Deposit the dry pasta into the center of the water and let it fall liberally. The pasta should spread out in a circular fashion around the edge of the pot. (This is not mandatory – do not go hay wild because the pasta did not make a circle. The point is to loosen up the pasta so it would not bundle and stick together.)
Push all your pasta immerged in the hot water.
Stir and loosen the pasta right away. At this point, the pasta is till stiff and you might have to wait for it to soften enough before you can stir it freely. Give it a few more stirs and loosen it up more.
The water will eventually come to a boil again. You have to pay attention here. Before the water boils over, decrease the temperature of your stove by turning down the heat to half.

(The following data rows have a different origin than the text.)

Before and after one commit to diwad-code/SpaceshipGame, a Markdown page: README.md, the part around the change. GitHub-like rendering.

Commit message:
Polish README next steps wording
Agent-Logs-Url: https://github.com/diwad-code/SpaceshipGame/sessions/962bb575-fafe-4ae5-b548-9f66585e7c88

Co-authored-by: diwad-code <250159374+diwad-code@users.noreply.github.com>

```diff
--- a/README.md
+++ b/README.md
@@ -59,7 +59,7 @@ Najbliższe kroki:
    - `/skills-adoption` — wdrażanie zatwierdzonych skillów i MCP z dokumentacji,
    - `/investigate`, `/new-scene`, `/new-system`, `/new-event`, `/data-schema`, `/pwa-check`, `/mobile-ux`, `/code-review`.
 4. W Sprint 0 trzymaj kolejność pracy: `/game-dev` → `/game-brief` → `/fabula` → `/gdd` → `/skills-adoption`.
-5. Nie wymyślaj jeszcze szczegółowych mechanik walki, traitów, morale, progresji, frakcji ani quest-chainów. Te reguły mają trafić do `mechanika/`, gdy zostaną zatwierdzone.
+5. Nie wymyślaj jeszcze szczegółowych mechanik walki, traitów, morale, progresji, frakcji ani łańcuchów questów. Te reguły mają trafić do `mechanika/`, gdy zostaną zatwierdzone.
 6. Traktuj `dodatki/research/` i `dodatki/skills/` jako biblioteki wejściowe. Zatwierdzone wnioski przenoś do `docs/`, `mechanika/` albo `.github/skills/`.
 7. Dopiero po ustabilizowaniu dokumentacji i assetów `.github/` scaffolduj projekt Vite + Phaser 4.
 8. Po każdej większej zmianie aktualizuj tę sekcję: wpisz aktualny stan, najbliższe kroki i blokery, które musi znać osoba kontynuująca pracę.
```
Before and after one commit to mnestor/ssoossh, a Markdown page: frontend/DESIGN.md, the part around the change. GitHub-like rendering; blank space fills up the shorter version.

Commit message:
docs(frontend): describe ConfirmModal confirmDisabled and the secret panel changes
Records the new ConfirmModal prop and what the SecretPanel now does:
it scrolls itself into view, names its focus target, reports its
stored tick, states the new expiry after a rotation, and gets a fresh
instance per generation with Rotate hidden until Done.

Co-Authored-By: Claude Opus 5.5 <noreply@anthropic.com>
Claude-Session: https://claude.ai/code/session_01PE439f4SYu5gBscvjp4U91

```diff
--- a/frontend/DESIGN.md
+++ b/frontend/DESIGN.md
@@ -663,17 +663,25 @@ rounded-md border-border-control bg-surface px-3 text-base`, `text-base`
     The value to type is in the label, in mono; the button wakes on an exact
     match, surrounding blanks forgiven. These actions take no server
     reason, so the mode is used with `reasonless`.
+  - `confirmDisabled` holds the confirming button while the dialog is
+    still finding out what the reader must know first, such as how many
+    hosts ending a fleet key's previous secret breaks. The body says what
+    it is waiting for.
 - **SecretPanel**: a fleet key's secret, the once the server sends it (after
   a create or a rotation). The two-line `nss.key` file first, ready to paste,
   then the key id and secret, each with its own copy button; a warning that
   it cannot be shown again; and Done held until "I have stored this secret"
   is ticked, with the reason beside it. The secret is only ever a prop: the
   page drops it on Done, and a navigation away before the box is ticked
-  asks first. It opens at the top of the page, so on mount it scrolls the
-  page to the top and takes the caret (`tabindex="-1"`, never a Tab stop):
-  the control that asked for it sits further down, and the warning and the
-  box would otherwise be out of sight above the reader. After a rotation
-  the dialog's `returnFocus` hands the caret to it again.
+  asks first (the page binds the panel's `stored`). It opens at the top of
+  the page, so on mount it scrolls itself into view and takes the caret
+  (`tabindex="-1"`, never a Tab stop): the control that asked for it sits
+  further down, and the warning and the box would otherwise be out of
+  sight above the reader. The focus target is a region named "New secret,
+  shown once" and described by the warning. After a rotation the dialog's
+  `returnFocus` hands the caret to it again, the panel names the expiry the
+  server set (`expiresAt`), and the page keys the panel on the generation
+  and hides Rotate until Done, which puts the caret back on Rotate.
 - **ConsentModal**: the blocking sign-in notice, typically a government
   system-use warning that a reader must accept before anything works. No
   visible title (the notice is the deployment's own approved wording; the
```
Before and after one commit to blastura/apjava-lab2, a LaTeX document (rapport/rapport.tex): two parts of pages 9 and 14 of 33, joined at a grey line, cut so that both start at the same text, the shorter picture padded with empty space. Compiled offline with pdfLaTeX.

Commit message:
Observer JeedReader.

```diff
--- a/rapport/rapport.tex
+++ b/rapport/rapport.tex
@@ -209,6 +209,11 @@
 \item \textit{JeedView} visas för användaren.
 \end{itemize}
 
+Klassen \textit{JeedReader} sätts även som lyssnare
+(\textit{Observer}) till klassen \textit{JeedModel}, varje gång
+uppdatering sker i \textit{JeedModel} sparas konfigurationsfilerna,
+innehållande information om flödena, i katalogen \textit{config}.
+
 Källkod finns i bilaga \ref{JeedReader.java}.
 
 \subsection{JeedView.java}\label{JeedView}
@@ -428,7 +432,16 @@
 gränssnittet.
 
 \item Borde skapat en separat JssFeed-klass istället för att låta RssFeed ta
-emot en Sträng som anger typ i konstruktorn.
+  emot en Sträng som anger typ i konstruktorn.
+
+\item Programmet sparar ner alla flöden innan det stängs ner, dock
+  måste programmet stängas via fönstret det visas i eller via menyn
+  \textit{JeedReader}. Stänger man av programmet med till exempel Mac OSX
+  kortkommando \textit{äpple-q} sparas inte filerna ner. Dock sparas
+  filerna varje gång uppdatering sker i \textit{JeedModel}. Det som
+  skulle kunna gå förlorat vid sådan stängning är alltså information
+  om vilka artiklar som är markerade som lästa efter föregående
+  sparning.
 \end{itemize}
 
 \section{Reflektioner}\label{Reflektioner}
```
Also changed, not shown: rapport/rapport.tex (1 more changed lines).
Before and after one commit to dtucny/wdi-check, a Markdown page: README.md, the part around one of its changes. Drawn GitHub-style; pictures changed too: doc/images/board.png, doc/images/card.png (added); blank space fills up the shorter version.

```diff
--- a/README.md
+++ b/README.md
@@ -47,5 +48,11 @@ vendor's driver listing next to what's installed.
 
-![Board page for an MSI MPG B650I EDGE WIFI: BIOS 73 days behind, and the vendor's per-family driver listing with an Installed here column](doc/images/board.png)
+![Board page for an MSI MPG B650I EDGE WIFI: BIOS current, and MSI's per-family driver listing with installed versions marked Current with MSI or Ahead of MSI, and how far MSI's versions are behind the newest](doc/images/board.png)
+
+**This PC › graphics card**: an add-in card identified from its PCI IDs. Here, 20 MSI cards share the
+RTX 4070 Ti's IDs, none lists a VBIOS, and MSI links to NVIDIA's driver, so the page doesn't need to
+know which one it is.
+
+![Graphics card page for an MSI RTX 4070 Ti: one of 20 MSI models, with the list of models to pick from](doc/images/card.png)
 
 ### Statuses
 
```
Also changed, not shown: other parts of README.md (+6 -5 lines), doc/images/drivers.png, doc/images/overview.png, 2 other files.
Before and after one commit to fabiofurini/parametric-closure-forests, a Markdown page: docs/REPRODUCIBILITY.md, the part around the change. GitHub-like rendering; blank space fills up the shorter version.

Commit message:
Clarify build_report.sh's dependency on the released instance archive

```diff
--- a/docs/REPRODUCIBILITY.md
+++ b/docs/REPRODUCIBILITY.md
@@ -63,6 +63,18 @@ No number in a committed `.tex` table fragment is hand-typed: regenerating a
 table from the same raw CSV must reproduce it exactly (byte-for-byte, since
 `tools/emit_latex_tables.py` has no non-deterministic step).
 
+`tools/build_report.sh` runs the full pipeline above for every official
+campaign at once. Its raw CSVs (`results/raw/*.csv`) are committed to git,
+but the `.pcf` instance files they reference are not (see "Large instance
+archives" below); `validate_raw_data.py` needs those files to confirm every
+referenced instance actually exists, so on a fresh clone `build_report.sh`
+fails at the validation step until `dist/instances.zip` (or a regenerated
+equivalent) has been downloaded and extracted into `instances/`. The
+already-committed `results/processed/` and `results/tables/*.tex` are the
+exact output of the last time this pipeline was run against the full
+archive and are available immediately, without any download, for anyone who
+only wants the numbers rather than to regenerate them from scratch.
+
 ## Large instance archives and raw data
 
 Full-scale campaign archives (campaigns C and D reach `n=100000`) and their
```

The bubbles will subside and you will give the pasta a stir now and then.
The pasta will eventually soften up and you can fish out a strand after about 8 minutes. Break the strand and feel the texture and inspect the white dot inside the pasta. The white dot is the amount of uncooked pasta. The white dot will eventually develop into a white ring. At this point, turn off the heat and let the residual heat of the hot water finish the pasta for you. Let the pasta sit in the hot water for about 5 minutes. Take the pasta out and you can see the white ring is gone and the center is slightly deeper colour than the outside. It is done. la pasta di dente di el è l’anima di cucinare = el dente pasta is the soul of cooking.
You can adjust the doneness of the pasta to your liking by adjusting the time the pasta sits in the hot water.
Drain or take the pasta out of the water and add them to your desired sauce. Pasta cooked in this way will not stick. It will be el dente, and ready to be enjoyed. Mind you, pasta sitting in water for too long will absorb more liquid and it will expand and becomes mushy. You can also employ the 2-pot technique. Heat the sauce up in one pot while cooking pasta with the other. Then you just use a strainer and take the pasta over and mix in with the sauce.
If you are adventurous enough, you can make a cream sauce, mix the pasta in, put it in a baking dish and spread a layer of cheese on top and bake it in the oven. It will be a totally different dish.
Fresh pasta will be different and I am experimenting with my machine to come up with a nice formula. The type of flour we use is important. We desire the winter Durham wheat which is strong flour different from the ordinary cake flour or pastry flour. The winter wheat flour is also called semolina which you can find from local bulk barn or grocery stores. The semolina has the harder quality which gives more tolerance when you are knitting the dough. It has a tendency not to stick together too much.
For the meantime, we stay with the rule, “The simpler, the better”
Cooking, like anything else, starts with a simple principle and you add your favourite twists and turns to it and make it your own version. That is when creativity plays its part. Nowadays things are even simpler since there are so many sauces and spices readymade to be utilized.
Experimentation is the father of invention.
The ultimate goal is to create something (of course it has to be eatable) that looks good, smells good and tastes good.
There is no 1 fixed rule for anything, and that make us all food revolutionaries.